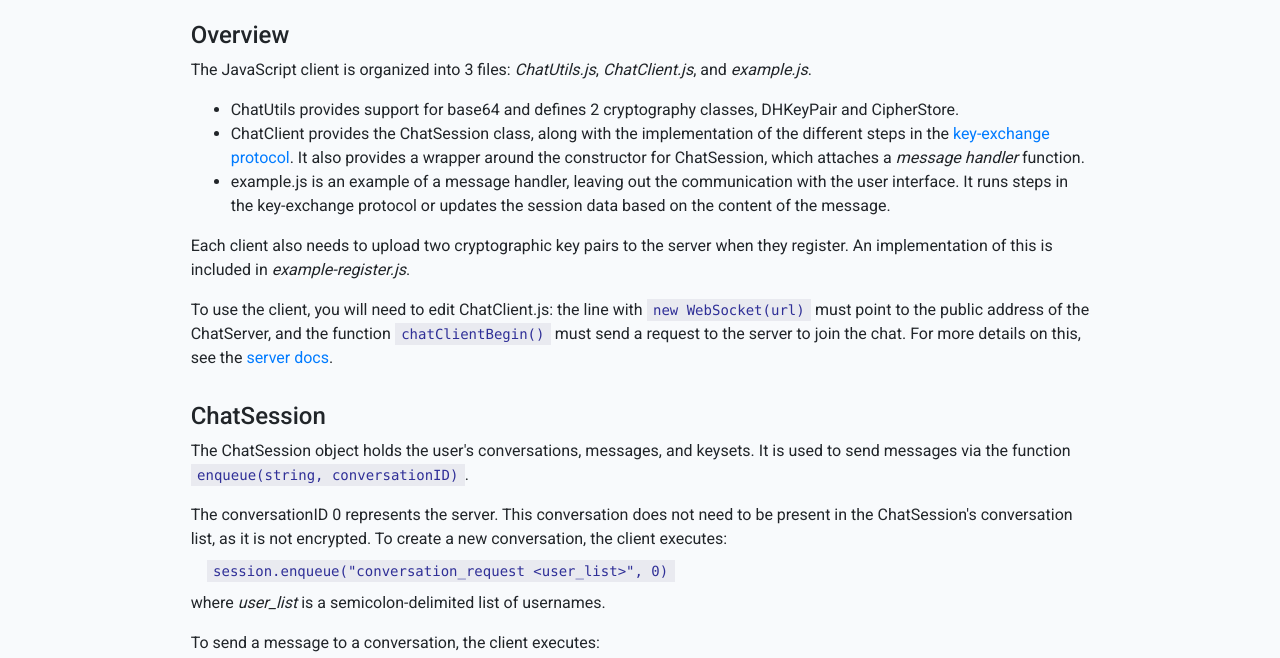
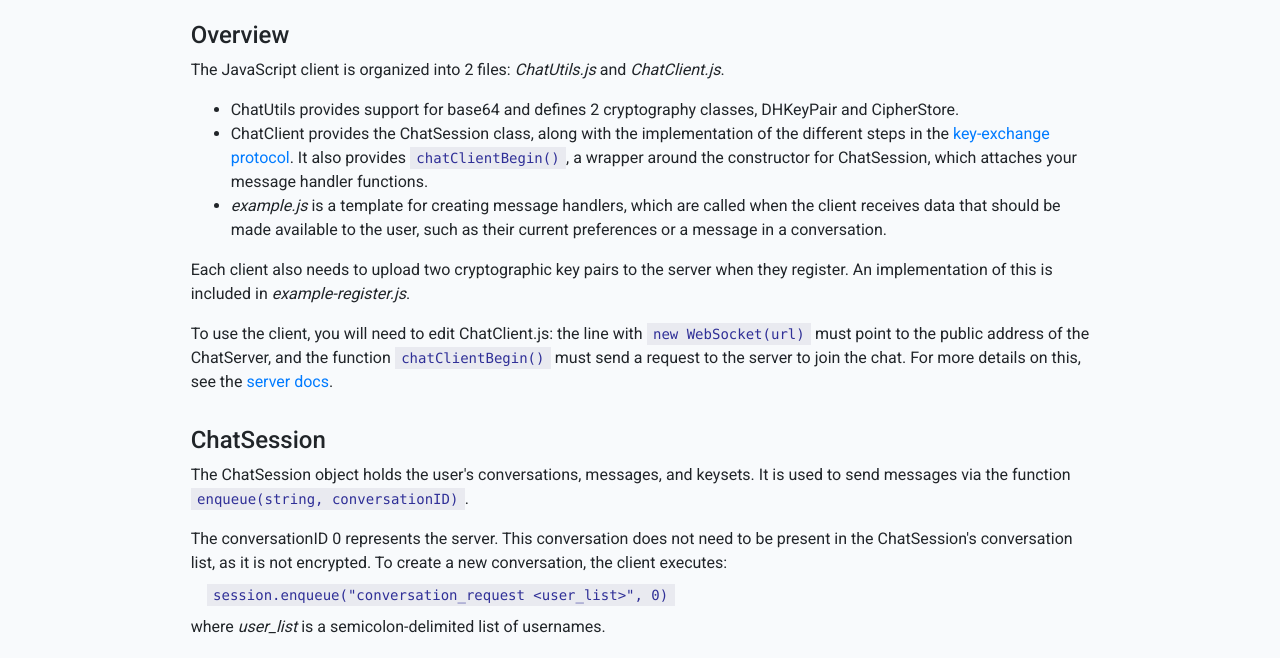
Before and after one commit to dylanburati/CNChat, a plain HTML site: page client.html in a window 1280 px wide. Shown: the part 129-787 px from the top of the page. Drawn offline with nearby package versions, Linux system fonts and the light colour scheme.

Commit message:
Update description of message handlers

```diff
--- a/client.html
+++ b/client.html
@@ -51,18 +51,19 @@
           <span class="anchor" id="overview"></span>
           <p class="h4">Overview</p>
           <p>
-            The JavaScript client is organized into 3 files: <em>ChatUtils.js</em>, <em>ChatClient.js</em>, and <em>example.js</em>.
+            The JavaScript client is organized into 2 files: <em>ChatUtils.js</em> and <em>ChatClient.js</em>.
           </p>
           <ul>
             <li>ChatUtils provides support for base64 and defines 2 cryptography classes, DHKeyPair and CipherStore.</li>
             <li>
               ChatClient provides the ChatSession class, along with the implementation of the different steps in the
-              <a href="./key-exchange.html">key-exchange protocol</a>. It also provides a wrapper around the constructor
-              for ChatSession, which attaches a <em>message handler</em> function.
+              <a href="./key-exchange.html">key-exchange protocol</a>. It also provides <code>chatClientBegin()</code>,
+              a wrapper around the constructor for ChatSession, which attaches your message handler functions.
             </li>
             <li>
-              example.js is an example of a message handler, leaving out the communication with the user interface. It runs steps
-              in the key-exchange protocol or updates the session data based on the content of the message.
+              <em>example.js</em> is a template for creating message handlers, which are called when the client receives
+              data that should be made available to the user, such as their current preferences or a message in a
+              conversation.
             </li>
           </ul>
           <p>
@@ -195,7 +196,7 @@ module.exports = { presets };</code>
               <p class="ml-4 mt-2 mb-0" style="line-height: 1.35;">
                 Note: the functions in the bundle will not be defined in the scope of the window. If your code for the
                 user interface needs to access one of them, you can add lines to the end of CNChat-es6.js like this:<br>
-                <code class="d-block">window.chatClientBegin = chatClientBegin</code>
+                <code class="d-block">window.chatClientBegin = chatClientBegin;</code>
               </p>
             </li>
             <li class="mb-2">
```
◆ ◆ ◆ ◆ ◆ ◆ ◆
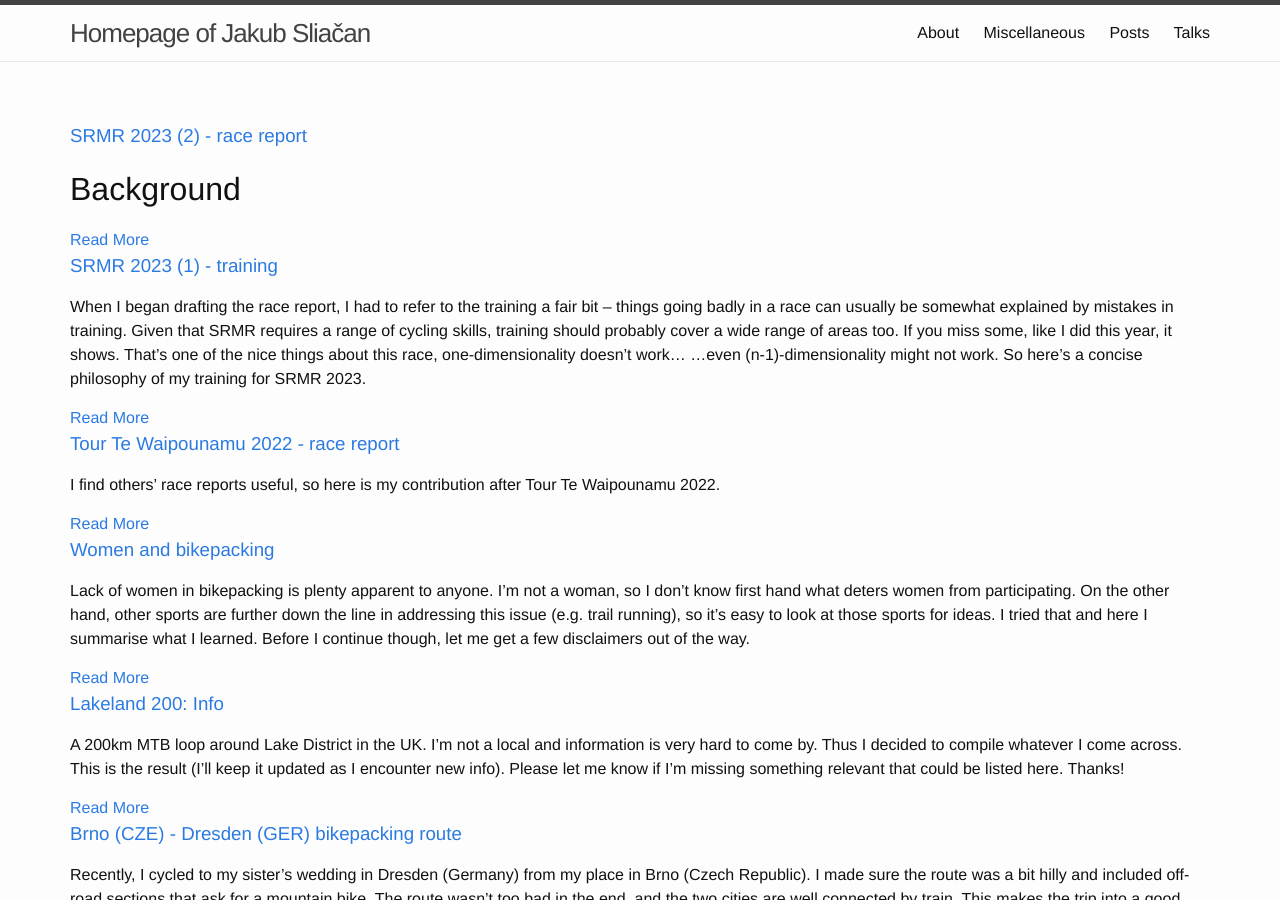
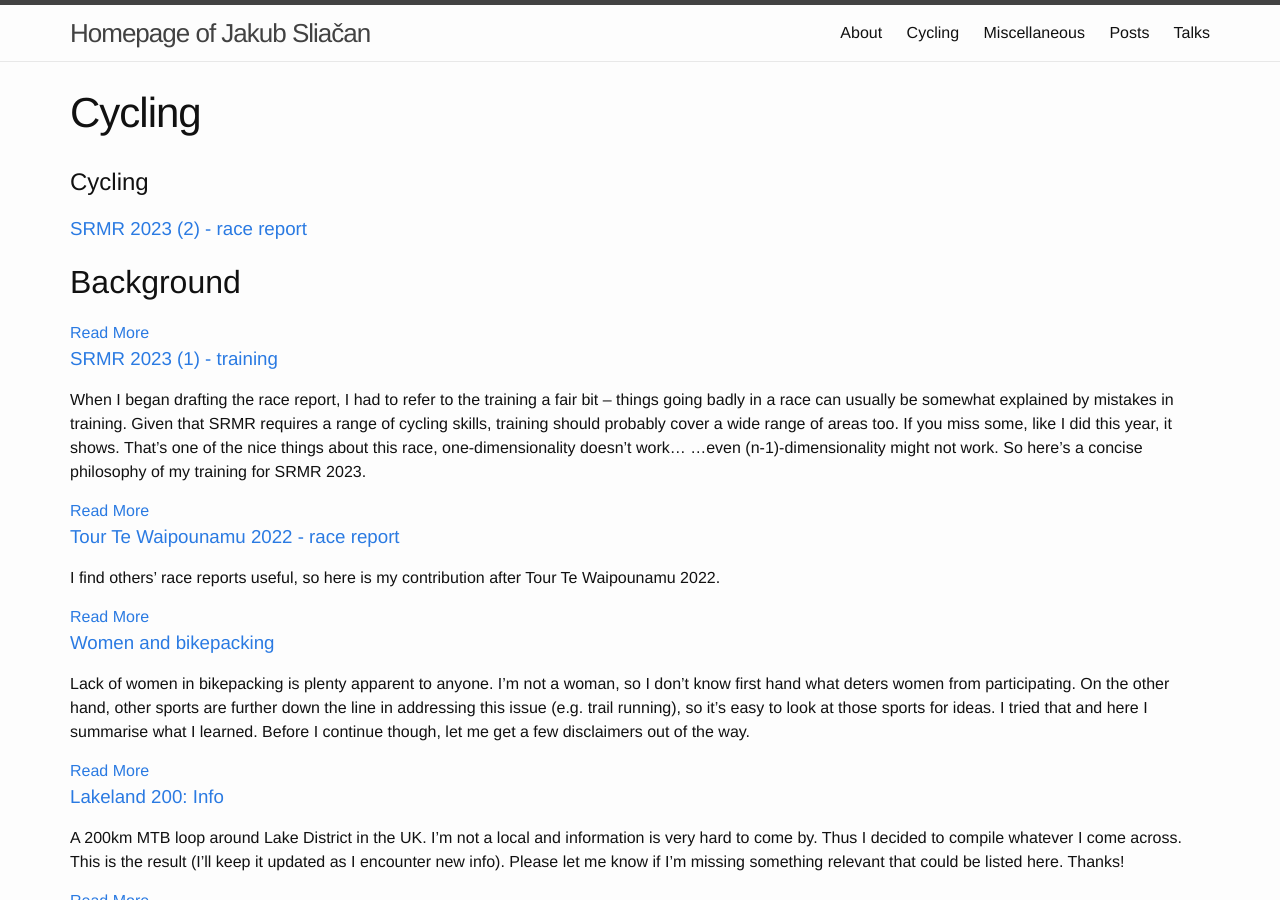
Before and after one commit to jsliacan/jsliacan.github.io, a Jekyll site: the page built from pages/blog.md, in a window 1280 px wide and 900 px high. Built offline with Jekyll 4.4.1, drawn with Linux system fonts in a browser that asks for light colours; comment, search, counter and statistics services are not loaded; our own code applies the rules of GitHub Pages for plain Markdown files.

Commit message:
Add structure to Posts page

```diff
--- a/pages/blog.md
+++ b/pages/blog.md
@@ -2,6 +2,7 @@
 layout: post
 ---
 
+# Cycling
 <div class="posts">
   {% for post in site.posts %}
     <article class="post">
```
◆ ◆ ◆ ◆ ◆ ◆ ◆
◆ Work required
Copy out the lines of the data where the word "your" can be found.

◆ Exercise response
+              a wrapper around the constructor for ChatSession, which attaches your message handler functions.
                 Note: the functions in the bundle will not be defined in the scope of the window. If your code for the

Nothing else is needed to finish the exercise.